((
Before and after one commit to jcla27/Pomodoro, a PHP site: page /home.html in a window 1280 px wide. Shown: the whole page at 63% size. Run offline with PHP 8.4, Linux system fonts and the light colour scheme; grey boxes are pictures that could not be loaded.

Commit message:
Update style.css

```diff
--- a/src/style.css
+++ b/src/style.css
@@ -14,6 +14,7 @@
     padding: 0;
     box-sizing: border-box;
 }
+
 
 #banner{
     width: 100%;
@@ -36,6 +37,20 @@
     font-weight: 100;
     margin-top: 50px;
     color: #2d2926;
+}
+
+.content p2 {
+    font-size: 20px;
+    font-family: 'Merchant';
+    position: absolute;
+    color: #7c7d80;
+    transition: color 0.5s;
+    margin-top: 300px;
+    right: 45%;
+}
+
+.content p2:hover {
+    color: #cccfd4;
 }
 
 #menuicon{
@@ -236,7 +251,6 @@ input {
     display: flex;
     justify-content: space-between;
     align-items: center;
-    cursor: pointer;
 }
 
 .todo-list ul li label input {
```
))
Your reply must consist of the entire listing, repeated word for word.

**Task result**:
Before and after one commit to jcla27/Pomodoro, a PHP site: page /home.html in a window 1280 px wide. Shown: the whole page at 63% size. Run offline with PHP 8.4, Linux system fonts and the light colour scheme; grey boxes are pictures that could not be loaded.

Commit message:
Update style.css

```diff
--- a/src/style.css
+++ b/src/style.css
@@ -14,6 +14,7 @@
     padding: 0;
     box-sizing: border-box;
 }
+
 
 #banner{
     width: 100%;
@@ -36,6 +37,20 @@
     font-weight: 100;
     margin-top: 50px;
     color: #2d2926;
+}
+
+.content p2 {
+    font-size: 20px;
+    font-family: 'Merchant';
+    position: absolute;
+    color: #7c7d80;
+    transition: color 0.5s;
+    margin-top: 300px;
+    right: 45%;
+}
+
+.content p2:hover {
+    color: #cccfd4;
 }
 
 #menuicon{
@@ -236,7 +251,6 @@ input {
     display: flex;
     justify-content: space-between;
     align-items: center;
-    cursor: pointer;
 }
 
 .todo-list ul li label input {
```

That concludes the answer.